● Work order
Below are the records; copy every line in them that holds the string "last".

□ □ □

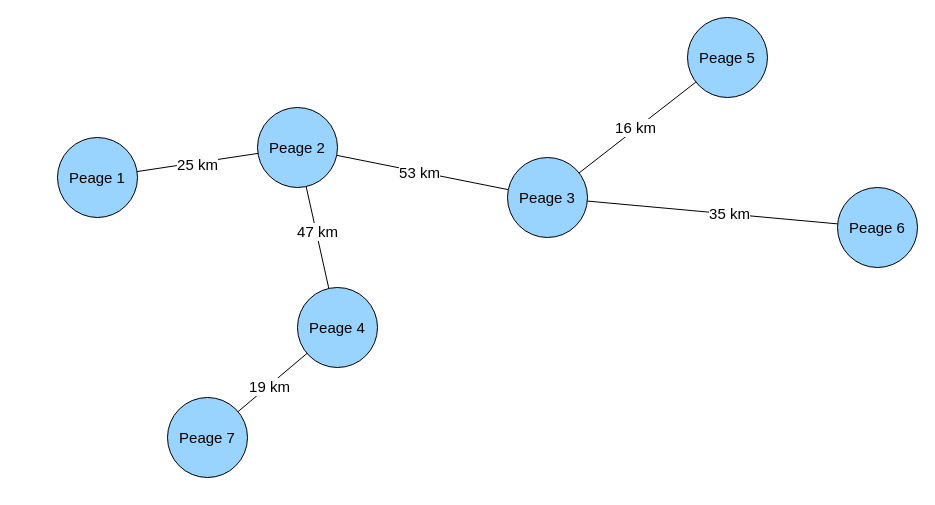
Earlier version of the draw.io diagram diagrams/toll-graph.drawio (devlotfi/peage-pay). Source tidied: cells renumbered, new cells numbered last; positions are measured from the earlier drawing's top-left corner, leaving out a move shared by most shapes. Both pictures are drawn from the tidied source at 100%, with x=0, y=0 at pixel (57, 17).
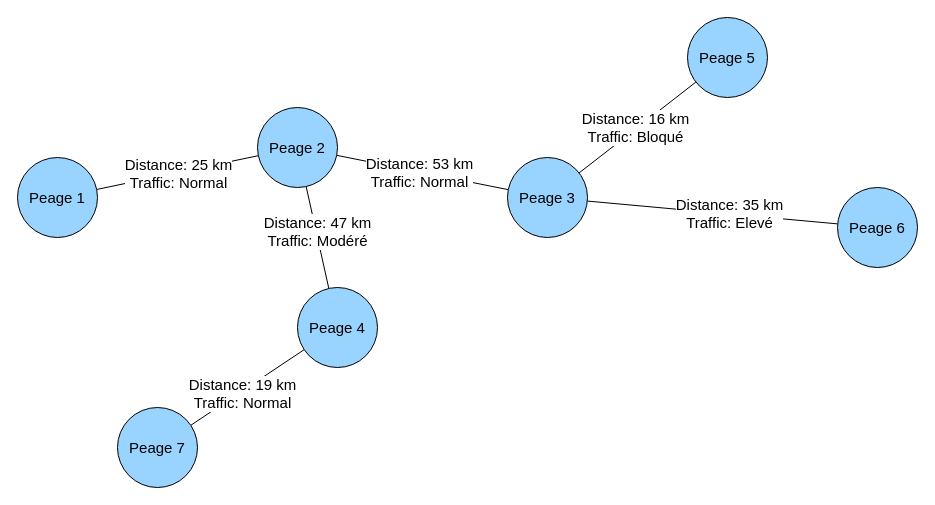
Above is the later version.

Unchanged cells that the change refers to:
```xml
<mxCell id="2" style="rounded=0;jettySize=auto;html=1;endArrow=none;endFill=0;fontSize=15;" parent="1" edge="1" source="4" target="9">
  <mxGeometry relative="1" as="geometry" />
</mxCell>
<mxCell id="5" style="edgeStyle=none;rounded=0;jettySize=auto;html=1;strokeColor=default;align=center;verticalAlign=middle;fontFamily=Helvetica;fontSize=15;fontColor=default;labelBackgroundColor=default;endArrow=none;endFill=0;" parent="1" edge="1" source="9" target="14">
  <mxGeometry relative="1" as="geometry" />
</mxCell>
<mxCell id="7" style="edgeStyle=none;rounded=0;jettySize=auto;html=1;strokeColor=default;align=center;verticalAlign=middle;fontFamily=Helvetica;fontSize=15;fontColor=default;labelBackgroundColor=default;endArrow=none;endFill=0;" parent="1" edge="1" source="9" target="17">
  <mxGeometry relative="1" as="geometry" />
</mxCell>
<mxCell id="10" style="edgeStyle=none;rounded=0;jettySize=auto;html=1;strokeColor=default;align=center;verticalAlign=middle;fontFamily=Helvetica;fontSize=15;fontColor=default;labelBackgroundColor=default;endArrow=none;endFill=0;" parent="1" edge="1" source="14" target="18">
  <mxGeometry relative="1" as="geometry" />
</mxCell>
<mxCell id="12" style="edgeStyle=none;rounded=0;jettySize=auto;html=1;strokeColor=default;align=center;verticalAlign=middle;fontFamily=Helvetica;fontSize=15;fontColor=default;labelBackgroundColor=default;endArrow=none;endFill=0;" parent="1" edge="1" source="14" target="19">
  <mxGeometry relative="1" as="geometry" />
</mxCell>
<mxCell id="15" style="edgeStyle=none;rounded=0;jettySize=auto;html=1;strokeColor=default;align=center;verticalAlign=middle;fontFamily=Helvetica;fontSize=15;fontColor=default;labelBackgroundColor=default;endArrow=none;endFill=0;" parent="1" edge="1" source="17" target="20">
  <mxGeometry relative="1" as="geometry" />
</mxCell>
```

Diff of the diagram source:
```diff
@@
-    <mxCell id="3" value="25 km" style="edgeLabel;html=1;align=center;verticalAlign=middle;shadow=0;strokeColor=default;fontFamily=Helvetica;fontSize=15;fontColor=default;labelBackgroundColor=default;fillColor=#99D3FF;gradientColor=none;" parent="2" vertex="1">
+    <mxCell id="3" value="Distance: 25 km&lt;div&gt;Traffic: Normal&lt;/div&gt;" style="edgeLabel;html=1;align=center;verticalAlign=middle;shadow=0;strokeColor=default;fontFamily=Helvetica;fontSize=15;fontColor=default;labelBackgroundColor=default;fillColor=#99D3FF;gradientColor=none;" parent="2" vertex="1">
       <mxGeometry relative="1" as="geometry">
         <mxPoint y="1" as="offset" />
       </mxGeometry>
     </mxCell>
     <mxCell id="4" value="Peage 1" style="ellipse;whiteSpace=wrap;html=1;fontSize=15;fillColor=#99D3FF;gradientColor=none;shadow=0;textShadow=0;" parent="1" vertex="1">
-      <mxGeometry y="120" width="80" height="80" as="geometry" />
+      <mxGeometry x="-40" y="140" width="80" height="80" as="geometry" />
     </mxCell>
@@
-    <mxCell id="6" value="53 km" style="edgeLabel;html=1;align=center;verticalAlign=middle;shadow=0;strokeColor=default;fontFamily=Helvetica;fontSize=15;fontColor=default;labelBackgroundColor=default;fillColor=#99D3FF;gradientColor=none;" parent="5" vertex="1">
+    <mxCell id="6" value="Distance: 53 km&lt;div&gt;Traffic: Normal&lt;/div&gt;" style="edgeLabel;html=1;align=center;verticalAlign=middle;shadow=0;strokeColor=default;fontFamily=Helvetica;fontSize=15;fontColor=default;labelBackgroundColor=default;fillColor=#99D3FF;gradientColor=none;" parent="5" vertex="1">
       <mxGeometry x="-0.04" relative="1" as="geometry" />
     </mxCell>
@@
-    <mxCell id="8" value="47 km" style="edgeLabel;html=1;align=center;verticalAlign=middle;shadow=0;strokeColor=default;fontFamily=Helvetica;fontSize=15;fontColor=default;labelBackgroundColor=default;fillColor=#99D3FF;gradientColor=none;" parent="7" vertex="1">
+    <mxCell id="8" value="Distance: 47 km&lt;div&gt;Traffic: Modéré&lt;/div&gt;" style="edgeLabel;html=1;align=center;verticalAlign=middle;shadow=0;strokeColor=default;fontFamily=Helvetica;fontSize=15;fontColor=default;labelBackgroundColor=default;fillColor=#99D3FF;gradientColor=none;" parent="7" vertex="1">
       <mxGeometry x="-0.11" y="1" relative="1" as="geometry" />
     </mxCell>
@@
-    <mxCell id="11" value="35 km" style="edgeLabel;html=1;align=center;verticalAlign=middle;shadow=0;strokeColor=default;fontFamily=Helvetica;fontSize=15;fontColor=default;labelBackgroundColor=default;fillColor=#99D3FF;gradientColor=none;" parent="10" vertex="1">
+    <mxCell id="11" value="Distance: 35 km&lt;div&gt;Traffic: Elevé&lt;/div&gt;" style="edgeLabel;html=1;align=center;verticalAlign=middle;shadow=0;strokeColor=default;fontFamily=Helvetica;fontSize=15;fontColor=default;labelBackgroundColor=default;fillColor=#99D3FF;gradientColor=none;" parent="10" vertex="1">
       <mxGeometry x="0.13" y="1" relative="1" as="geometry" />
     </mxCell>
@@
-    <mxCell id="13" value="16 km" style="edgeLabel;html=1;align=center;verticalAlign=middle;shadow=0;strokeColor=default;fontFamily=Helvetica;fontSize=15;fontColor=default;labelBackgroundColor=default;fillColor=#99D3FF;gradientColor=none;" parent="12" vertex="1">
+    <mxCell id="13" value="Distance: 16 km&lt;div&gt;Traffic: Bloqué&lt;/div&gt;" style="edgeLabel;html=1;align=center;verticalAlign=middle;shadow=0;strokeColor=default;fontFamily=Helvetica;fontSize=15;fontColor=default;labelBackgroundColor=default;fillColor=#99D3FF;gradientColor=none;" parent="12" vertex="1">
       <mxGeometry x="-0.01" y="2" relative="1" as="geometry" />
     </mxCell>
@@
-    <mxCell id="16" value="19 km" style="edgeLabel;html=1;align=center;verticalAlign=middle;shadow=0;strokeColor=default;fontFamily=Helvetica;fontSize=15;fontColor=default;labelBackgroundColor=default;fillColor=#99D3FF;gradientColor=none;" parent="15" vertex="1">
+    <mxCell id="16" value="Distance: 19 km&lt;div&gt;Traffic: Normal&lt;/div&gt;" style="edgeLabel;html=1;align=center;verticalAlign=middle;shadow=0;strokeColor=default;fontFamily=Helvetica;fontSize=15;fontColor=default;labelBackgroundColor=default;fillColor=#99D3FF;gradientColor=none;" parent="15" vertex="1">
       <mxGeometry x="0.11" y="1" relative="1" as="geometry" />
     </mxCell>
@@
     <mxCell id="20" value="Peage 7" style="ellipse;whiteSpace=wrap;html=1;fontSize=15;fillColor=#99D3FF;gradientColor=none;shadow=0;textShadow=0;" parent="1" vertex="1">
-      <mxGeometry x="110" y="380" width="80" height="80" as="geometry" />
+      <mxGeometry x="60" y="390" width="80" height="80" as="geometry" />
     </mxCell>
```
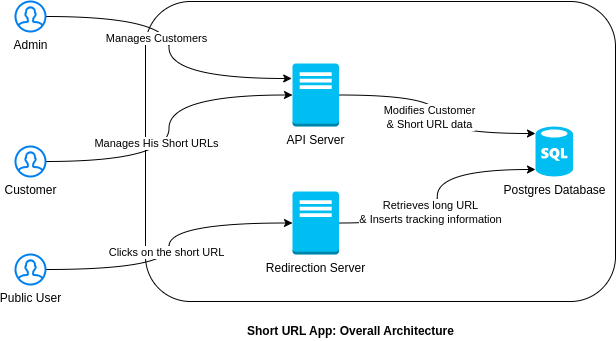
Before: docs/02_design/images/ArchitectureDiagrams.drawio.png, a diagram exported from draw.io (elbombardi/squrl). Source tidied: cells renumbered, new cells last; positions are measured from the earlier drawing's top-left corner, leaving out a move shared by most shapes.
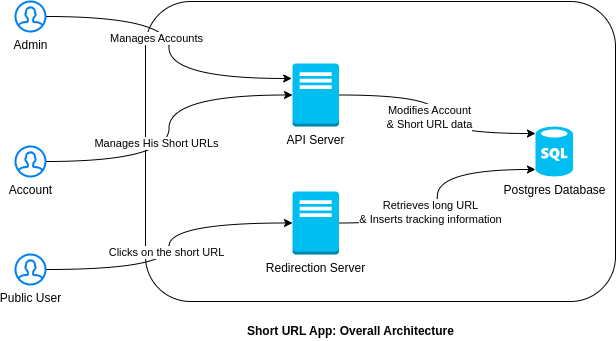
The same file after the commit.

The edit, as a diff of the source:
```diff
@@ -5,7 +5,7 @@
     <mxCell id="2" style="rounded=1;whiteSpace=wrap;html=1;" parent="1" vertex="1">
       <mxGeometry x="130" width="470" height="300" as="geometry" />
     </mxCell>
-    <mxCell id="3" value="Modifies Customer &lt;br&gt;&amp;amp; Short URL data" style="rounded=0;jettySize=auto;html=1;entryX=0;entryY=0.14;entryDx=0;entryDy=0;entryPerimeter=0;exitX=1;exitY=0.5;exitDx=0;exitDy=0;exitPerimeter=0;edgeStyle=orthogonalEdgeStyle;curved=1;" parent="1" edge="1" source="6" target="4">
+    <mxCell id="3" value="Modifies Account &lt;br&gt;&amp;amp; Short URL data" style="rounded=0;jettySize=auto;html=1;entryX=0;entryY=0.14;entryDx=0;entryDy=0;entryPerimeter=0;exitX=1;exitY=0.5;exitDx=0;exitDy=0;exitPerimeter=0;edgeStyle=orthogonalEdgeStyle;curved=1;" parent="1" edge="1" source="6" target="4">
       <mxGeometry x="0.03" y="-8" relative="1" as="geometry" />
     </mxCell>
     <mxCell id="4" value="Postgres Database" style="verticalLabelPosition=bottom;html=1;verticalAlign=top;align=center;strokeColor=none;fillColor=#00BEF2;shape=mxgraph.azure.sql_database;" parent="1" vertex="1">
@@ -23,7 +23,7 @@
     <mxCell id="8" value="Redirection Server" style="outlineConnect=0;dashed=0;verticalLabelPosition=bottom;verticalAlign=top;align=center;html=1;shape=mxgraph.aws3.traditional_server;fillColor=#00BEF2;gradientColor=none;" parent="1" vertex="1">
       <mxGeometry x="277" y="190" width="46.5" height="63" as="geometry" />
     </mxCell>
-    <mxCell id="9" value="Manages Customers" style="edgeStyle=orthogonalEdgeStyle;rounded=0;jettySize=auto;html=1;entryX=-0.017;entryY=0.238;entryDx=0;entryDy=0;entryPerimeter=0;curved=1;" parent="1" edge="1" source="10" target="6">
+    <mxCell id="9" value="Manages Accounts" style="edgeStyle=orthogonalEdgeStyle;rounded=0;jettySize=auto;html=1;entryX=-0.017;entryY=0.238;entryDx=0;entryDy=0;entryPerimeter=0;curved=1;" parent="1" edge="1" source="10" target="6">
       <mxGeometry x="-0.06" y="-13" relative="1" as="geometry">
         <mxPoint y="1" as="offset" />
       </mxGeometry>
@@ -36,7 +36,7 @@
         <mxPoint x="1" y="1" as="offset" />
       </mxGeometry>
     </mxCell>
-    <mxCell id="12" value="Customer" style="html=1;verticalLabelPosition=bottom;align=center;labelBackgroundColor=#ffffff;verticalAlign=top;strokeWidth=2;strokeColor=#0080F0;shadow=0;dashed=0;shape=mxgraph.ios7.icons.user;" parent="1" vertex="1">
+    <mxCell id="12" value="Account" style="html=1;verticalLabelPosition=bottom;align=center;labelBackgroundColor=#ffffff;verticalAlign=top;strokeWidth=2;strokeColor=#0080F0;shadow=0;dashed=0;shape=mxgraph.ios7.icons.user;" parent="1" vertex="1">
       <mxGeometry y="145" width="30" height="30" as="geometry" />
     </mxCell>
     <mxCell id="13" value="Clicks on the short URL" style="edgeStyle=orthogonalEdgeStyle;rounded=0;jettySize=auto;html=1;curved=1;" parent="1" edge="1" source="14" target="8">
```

□ □ □

● Problem solution
Earlier version of the draw.io diagram diagrams/toll-graph.drawio (devlotfi/peage-pay). Source tidied: cells renumbered, new cells numbered last; positions are measured from the earlier drawing's top-left corner, leaving out a move shared by most shapes. Both pictures are drawn from the tidied source at 100%, with x=0, y=0 at pixel (57, 17).
Before: docs/02_design/images/ArchitectureDiagrams.drawio.png, a diagram exported from draw.io (elbombardi/squrl). Source tidied: cells renumbered, new cells last; positions are measured from the earlier drawing's top-left corner, leaving out a move shared by most shapes.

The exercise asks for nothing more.